  • Price, Nathan D., Andrew T. Magis, John C. Earls, Gustavo Glusman, Roie Levy, Christopher Lausted, Daniel T. McDonald, et al. 2017. “A Wellness Study of 108 Individuals Using Personal, Dense, Dynamic Data Clouds.” Nature Biotechnology.
  • Ament SA, Pearl JR, Grindeland A, St Claire J, Earls JC, Kovalenko M, Gillis T, Mysore J, Gusella JF, Lee JM, Kwak S, Howland D, Lee MY, Baxter D, Scherler K, Wang K, Geman D, Carroll JB, MacDonald ME, Carlson G, Wheeler VC, Price ND, Hood LE. 2017. “High resolution time-course mapping of early transcriptomatic, molecular and cellular phenotypes in Huntington’s disease CAG knock-in mice across multiple genetic backgrounds.” Human Microbial Genetics.



We need your help to realize the full potential of multimodal therapy to slow, stop or reverse Alzheimer’s disease. A donation from you will help ensure that this critical research becomes a cornerstone of our brain health platform with the goal of positively impacting the standard of care for Alzheimer’s patients.

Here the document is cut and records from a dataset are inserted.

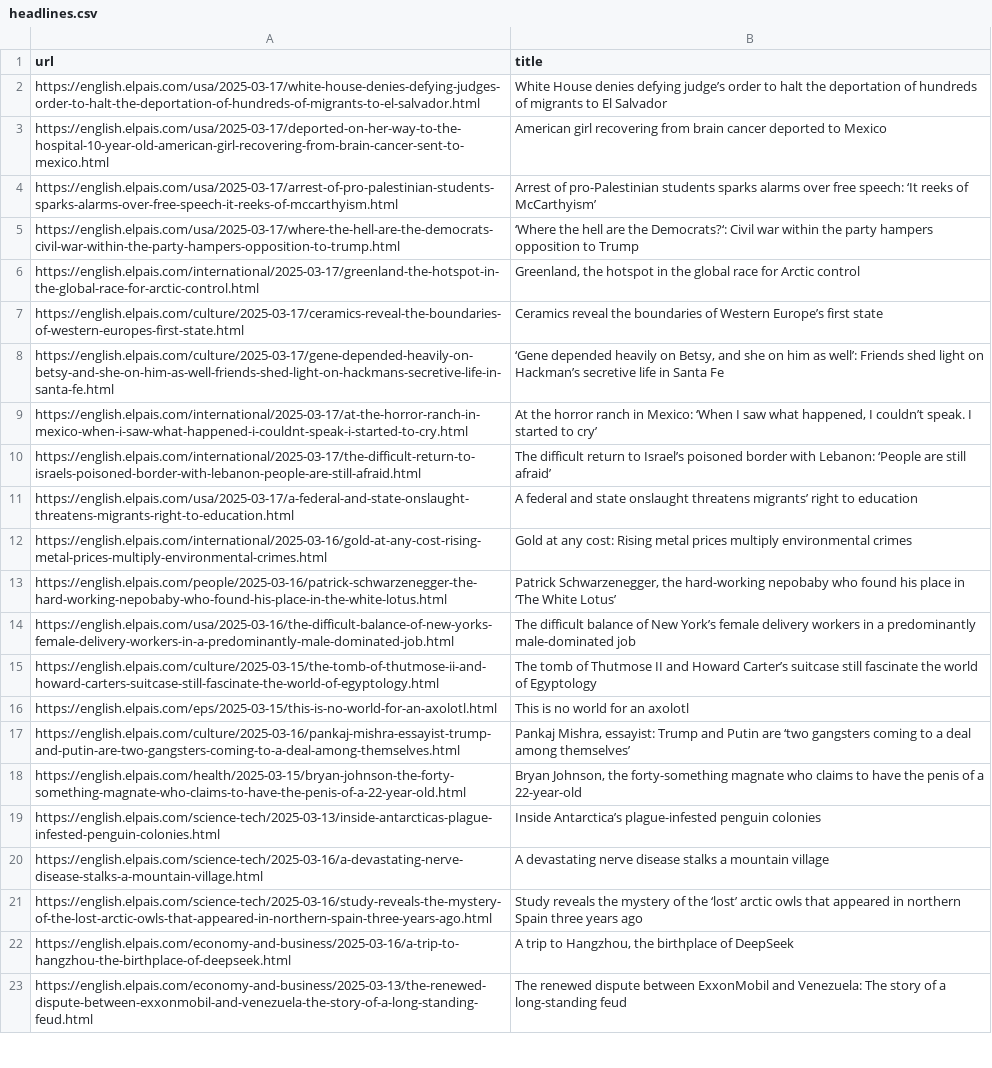
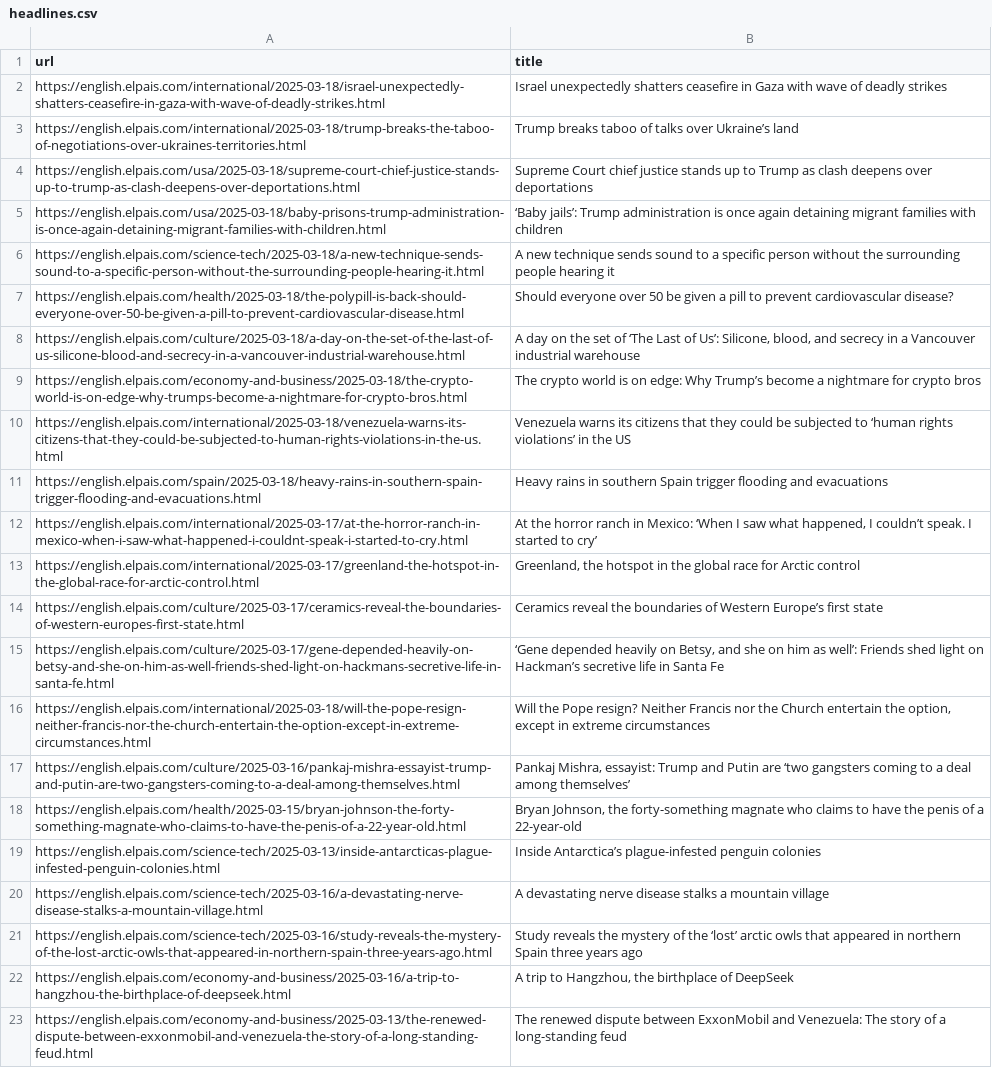
Before and after one commit to jsoma/scraper-sample, a CSV file: headlines.csv, drawn as a sheet; only a part is shown; removed rows and columns are numbered as before the commit, all else as after; the diff covers the shown part only; the diff names each change by its address in the sheet, - before the commit and + after, or states it on an @@ line.

```diff
--- a/headlines.csv
+++ b/headlines.csv
-row 2: https://english.elpais.com/usa/2025-03-17/white-house-denies-defying-judges-order-to-halt-the-deportation-of-hundreds-of-migrants-to-el-salvador.html | White House denies defying judge’s order to halt the deportation of hundreds of migrants to El Salvador
-row 3: https://english.elpais.com/usa/2025-03-17/deported-on-her-way-to-the-hospital-10-year-old-american-girl-recovering-from-brain-cancer-sent-to-mexico.html | American girl recovering from brain cancer deported to Mexico
-row 4: https://english.elpais.com/usa/2025-03-17/arrest-of-pro-palestinian-students-sparks-alarms-over-free-speech-it-reeks-of-mccarthyism.html | Arrest of pro-Palestinian students sparks alarms over free speech: ‘It reeks of McCarthyism’
-row 5: https://english.elpais.com/usa/2025-03-17/where-the-hell-are-the-democrats-civil-war-within-the-party-hampers-opposition-to-trump.html | ‘Where the hell are the Democrats?‘: Civil war within the party hampers opposition to Trump
+row 2: https://english.elpais.com/international/2025-03-18/israel-unexpectedly-shatters-ceasefire-in-gaza-with-wave-of-deadly-strikes.html | Israel unexpectedly shatters ceasefire in Gaza with wave of deadly strikes
+row 3: https://english.elpais.com/international/2025-03-18/trump-breaks-the-taboo-of-negotiations-over-ukraines-territories.html | Trump breaks taboo of talks over Ukraine’s land
+row 4: https://english.elpais.com/usa/2025-03-18/supreme-court-chief-justice-stands-up-to-trump-as-clash-deepens-over-deportations.html | Supreme Court chief justice stands up to Trump as clash deepens over deportations
+row 5: https://english.elpais.com/usa/2025-03-18/baby-prisons-trump-administration-is-once-again-detaining-migrant-families-with-children.html | ‘Baby jails’: Trump administration is once again detaining migrant families with children
+row 6: https://english.elpais.com/science-tech/2025-03-18/a-new-technique-sends-sound-to-a-specific-person-without-the-surrounding-people-hearing-it.html | A new technique sends sound to a specific person without the surrounding people hearing it
+row 7: https://english.elpais.com/health/2025-03-18/the-polypill-is-back-should-everyone-over-50-be-given-a-pill-to-prevent-cardiovascular-disease.html | Should everyone over 50 be given a pill to prevent cardiovascular disease?
+row 8: https://english.elpais.com/culture/2025-03-18/a-day-on-the-set-of-the-last-of-us-silicone-blood-and-secrecy-in-a-vancouver-industrial-warehouse.html | A day on the set of ‘The Last of Us’: Silicone, blood, and secrecy in a Vancouver industrial warehouse
+row 9: https://english.elpais.com/economy-and-business/2025-03-18/the-crypto-world-is-on-edge-why-trumps-become-a-nightmare-for-crypto-bros.html | The crypto world is on edge: Why Trump’s become a nightmare for crypto bros
+row 10: https://english.elpais.com/international/2025-03-18/venezuela-warns-its-citizens-that-they-could-be-subjected-to-human-rights-violations-in-the-us.html | Venezuela warns its citizens that they could be subjected to ‘human rights violations’ in the US
+row 11: https://english.elpais.com/spain/2025-03-18/heavy-rains-in-southern-spain-trigger-flooding-and-evacuations.html | Heavy rains in southern Spain trigger flooding and evacuations
@@ row 9 moved to row 12: https://english.elpais.com/international… @@
-row 10: https://english.elpais.com/international/2025-03-17/the-difficult-return-to-israels-poisoned-border-with-lebanon-people-are-still-afraid.html | The difficult return to Israel’s poisoned border with Lebanon: ‘People are still afraid’
-row 11: https://english.elpais.com/usa/2025-03-17/a-federal-and-state-onslaught-threatens-migrants-right-to-education.html | A federal and state onslaught threatens migrants’ right to education
@@ row 12 moved to row 38: https://english.elpais.com/international… @@
@@ row 13 moved to row 36: https://english.elpais.com/people/2025-0… @@
-row 14: https://english.elpais.com/usa/2025-03-16/the-difficult-balance-of-new-yorks-female-delivery-workers-in-a-predominantly-male-dominated-job.html | The difficult balance of New York’s female delivery workers in a predominantly male-dominated job
@@ row 15 moved to row 31: https://english.elpais.com/culture/2025-… @@
@@ row 16 moved to row 41: https://english.elpais.com/eps/2025-03-1… @@
+row 16: https://english.elpais.com/international/2025-03-18/will-the-pope-resign-neither-francis-nor-the-church-entertain-the-option-except-in-extreme-circumstances.html | Will the Pope resign? Neither Francis nor the Church entertain the option, except in extreme circumstances
```
Also changed, not shown: 3 added rows and 7 removed rows elsewhere in this file.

For more information, please contact:

Renee Duprel | 206.732.1287 |